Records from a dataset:
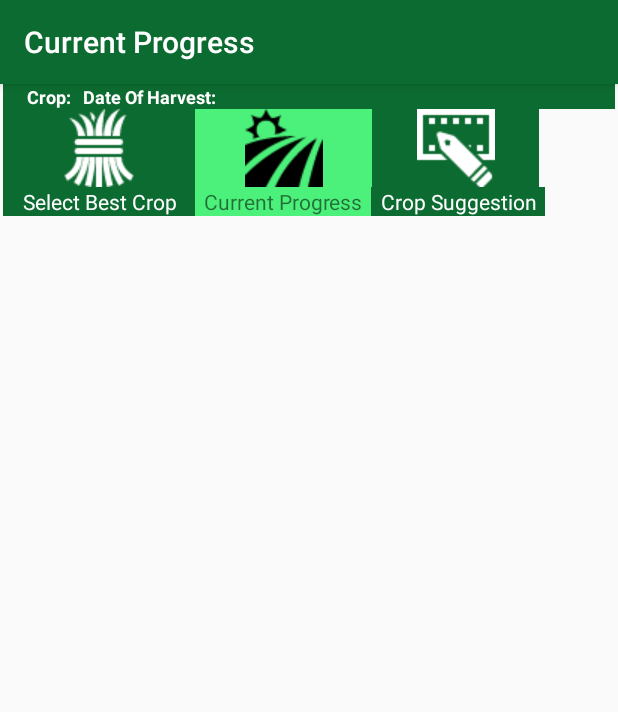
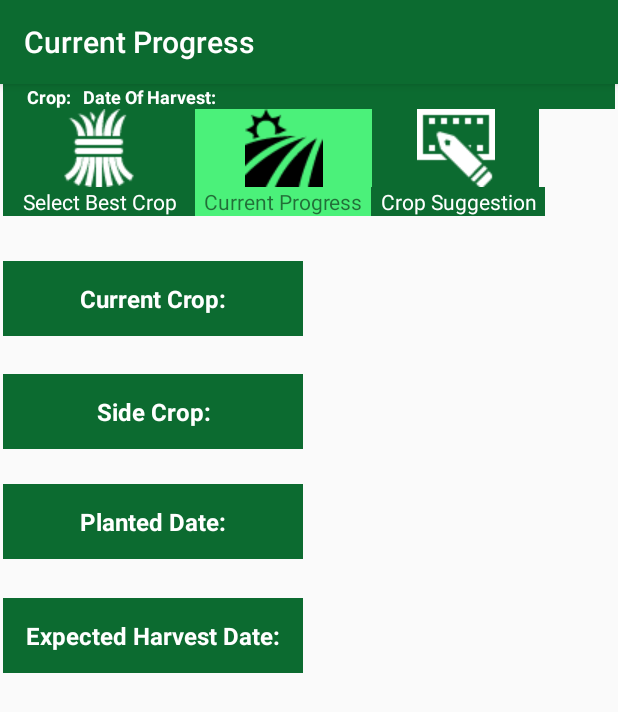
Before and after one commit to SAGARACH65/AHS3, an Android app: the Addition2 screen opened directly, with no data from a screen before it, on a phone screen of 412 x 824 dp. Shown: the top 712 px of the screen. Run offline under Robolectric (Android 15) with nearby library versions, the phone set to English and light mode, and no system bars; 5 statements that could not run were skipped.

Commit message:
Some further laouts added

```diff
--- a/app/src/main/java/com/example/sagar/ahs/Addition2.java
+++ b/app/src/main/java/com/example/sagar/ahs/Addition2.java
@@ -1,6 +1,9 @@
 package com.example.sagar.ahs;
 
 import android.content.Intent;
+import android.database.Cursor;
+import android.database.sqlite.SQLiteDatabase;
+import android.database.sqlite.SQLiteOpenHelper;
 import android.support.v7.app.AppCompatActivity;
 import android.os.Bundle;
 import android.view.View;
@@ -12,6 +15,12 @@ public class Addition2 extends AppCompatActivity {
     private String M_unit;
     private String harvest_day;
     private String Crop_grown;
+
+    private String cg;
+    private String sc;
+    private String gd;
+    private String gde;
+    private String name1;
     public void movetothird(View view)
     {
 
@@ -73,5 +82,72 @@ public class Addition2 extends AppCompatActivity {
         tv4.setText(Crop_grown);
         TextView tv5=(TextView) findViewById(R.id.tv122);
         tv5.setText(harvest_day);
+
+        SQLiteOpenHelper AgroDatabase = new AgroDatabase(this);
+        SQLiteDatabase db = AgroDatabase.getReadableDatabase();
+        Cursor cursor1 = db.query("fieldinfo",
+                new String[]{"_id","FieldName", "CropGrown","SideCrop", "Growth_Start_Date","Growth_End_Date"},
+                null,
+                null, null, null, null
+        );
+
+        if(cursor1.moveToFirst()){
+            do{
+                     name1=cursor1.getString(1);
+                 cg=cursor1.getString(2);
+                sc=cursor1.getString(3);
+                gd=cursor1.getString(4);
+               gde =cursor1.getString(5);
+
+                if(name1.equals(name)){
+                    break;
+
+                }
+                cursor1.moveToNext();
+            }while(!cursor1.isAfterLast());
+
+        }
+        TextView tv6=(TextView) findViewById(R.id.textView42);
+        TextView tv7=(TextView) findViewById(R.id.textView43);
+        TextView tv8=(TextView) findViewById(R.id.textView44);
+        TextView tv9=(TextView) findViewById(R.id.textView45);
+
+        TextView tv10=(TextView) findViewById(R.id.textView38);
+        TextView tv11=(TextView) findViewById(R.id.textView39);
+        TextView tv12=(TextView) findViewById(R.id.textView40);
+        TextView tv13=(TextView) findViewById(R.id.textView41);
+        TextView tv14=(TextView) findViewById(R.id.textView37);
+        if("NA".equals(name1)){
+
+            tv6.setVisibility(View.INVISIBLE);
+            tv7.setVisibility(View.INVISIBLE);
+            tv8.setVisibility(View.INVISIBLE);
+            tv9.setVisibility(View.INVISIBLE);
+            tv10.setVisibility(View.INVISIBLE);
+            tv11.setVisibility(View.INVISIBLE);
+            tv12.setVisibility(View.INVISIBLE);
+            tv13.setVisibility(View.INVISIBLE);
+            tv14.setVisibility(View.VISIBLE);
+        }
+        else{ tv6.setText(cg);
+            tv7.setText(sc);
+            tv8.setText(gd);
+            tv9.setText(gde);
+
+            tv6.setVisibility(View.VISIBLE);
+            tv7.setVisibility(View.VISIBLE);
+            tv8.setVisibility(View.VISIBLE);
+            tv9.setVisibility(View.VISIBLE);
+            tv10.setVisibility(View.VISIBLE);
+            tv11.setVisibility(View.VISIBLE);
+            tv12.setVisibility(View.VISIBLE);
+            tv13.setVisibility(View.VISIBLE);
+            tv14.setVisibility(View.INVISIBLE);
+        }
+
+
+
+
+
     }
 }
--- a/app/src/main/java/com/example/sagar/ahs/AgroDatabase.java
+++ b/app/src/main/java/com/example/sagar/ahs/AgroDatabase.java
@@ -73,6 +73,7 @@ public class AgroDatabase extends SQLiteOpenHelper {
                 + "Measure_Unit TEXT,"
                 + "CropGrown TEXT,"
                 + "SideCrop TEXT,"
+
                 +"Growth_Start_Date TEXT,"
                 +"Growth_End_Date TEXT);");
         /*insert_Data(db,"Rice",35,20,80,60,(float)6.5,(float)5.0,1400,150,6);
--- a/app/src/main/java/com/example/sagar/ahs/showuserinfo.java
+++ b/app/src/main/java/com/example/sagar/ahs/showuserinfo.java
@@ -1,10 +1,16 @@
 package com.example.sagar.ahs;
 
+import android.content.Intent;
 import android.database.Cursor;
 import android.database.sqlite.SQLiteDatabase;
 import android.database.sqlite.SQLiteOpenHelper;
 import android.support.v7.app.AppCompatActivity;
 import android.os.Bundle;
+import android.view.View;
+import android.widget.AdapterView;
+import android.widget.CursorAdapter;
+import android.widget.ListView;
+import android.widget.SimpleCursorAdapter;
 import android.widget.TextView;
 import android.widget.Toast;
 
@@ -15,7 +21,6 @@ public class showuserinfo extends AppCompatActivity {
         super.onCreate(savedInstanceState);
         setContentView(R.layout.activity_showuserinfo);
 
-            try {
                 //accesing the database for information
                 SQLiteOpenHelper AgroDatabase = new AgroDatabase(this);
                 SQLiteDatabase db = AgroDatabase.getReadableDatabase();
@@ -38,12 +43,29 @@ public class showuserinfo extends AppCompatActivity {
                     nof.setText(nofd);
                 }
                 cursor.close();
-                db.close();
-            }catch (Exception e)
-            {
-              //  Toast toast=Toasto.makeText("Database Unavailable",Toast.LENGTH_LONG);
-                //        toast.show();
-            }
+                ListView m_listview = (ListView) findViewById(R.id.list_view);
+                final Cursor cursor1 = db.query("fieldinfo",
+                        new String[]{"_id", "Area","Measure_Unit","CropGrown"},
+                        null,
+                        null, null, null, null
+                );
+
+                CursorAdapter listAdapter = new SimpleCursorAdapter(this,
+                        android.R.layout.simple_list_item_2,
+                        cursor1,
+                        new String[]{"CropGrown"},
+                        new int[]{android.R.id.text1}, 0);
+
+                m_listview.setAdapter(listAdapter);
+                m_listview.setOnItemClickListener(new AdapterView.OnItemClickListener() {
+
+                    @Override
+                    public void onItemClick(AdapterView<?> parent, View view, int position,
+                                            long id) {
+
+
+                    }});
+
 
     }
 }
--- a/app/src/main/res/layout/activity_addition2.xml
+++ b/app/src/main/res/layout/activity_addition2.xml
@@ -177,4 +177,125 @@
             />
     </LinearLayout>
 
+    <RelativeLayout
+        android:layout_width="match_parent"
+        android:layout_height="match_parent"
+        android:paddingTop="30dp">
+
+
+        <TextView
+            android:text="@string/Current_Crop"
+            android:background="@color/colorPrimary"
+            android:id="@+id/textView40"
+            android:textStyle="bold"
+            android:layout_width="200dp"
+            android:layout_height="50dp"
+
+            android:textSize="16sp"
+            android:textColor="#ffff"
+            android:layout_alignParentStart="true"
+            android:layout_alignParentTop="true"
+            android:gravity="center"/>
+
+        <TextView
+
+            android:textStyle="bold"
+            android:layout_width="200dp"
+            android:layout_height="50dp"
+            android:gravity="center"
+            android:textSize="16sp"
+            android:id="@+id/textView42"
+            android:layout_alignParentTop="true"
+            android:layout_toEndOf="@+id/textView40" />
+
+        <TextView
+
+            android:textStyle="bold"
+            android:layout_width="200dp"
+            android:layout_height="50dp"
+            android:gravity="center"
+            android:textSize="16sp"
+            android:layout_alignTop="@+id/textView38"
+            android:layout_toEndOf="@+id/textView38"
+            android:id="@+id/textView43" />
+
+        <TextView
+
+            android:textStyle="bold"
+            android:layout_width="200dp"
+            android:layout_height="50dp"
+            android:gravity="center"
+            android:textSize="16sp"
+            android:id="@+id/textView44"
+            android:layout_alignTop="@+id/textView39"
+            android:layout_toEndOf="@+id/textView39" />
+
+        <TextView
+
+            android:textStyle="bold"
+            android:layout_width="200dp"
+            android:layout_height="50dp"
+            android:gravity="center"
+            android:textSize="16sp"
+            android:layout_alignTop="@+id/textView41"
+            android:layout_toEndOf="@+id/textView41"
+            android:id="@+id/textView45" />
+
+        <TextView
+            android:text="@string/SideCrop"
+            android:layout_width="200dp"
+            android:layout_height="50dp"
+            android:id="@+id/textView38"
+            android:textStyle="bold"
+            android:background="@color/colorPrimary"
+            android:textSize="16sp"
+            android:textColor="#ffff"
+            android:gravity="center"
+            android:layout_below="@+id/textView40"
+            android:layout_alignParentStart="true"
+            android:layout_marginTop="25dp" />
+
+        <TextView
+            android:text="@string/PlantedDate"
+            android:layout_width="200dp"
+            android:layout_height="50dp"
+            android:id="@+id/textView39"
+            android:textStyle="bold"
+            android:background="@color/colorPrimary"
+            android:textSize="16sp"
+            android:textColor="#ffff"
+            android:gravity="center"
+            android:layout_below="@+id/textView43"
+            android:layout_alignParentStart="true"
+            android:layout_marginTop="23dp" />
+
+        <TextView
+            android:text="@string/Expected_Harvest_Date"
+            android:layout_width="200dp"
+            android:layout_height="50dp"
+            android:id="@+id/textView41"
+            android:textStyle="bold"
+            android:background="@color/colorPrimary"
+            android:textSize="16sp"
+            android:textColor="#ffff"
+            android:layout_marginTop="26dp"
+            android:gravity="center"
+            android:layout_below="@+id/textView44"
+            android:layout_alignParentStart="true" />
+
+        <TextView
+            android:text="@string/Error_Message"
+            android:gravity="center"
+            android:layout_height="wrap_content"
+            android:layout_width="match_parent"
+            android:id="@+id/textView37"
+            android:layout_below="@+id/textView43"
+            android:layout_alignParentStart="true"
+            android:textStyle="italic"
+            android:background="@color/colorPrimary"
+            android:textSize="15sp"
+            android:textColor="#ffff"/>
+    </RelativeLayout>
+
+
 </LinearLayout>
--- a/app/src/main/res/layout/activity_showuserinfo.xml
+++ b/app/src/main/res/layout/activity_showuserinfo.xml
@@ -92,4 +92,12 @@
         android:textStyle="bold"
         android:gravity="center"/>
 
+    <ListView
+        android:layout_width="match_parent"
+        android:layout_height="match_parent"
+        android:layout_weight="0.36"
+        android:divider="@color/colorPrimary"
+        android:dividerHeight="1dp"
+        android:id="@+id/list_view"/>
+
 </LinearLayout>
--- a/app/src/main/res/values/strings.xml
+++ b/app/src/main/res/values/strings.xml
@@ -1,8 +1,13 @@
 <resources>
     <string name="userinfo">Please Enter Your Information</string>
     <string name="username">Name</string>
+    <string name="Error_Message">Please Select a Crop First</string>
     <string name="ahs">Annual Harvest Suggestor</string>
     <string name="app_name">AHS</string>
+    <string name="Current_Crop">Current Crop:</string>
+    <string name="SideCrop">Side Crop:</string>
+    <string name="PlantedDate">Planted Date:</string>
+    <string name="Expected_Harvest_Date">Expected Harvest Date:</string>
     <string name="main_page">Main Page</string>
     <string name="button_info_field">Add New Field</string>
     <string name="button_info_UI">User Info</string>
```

* * *

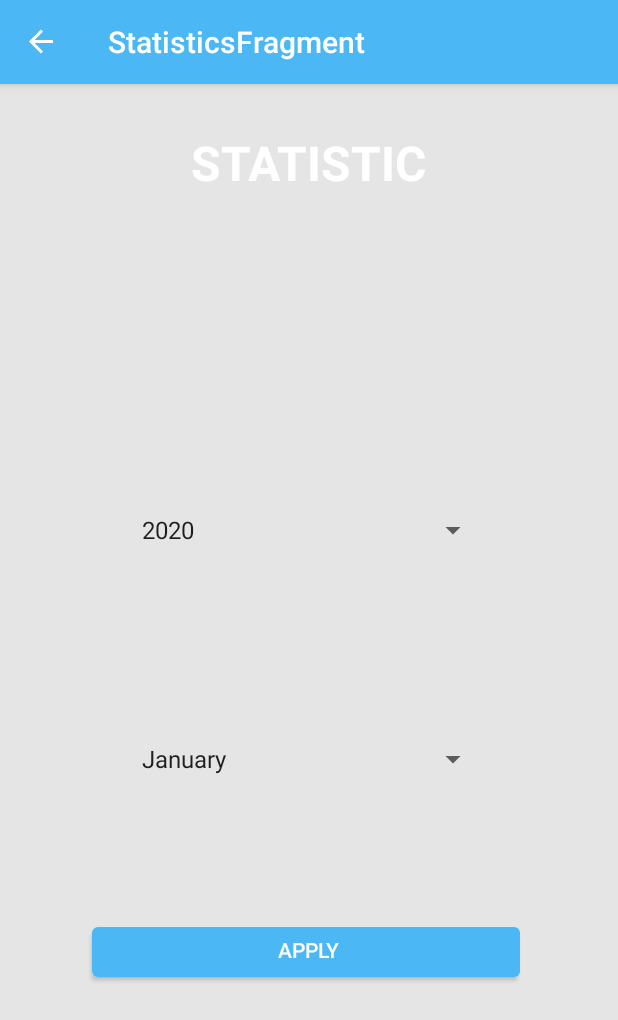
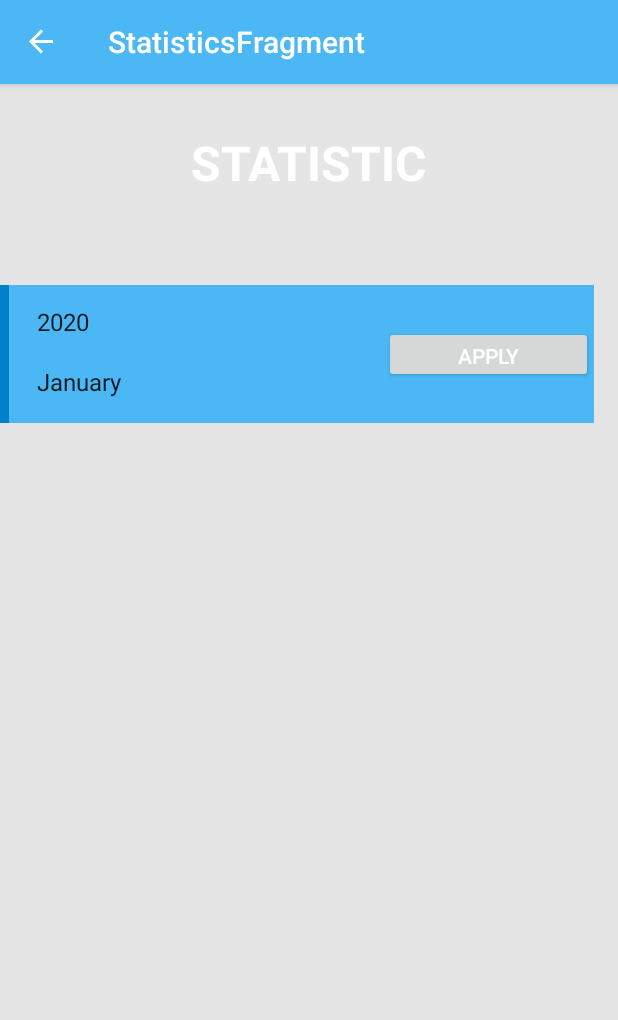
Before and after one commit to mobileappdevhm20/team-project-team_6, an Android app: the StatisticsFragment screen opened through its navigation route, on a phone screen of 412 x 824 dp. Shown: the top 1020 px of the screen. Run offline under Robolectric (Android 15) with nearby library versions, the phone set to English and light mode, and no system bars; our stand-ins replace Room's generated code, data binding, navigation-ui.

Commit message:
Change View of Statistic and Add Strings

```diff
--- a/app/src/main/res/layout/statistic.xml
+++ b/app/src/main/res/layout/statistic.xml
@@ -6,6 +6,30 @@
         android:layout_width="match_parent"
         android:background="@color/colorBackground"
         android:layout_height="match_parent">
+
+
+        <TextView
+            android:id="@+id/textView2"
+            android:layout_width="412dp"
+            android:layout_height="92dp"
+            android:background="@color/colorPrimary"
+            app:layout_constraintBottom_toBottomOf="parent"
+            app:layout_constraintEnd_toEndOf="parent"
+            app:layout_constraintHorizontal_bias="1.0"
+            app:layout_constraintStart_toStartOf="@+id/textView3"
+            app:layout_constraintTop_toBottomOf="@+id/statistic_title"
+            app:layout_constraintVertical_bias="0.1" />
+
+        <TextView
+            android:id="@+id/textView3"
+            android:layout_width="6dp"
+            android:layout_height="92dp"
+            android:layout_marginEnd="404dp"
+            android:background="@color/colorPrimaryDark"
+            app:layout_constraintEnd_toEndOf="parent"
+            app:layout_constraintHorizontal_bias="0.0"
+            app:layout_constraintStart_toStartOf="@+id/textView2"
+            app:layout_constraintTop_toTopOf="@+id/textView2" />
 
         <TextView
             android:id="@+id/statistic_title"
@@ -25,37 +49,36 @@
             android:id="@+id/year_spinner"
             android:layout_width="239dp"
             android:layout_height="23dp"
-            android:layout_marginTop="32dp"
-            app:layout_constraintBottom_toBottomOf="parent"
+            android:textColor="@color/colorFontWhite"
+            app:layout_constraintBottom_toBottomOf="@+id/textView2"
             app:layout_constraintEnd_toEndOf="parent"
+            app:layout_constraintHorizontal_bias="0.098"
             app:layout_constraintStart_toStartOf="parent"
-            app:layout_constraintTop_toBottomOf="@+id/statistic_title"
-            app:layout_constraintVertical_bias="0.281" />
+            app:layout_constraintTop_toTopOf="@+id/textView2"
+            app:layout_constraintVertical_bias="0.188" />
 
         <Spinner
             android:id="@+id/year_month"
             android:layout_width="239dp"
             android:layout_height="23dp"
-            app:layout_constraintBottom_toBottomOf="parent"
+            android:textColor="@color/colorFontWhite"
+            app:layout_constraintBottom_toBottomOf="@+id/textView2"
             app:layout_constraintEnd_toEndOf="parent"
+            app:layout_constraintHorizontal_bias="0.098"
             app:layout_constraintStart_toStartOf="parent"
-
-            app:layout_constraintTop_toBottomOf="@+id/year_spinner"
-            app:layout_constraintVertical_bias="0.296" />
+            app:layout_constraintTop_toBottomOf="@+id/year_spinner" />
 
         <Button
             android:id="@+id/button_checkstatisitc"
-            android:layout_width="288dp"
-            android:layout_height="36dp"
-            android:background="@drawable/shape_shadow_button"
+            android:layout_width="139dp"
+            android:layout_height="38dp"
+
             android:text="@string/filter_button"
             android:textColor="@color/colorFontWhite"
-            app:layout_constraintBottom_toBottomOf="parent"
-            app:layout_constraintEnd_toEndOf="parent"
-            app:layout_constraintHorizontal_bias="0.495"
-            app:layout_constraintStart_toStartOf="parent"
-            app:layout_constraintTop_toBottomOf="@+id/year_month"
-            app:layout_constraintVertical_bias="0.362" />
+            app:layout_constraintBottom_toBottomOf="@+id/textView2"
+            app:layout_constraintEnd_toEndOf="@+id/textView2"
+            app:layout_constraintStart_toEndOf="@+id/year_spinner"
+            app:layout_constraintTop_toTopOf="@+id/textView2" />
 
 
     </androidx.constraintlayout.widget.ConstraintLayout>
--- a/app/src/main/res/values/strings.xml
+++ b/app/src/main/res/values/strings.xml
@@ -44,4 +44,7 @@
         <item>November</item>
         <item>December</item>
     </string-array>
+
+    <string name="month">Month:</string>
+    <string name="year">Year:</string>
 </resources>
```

> _Your instructions_: Where in the entries above does the word "setText" appear? Copy each line that has it.

> _Answer for this exercise_:
         tv4.setText(Crop_grown);
         tv5.setText(harvest_day);
+        else{ tv6.setText(cg);
+            tv7.setText(sc);
+            tv8.setText(gd);
+            tv9.setText(gde);
                     nof.setText(nofd);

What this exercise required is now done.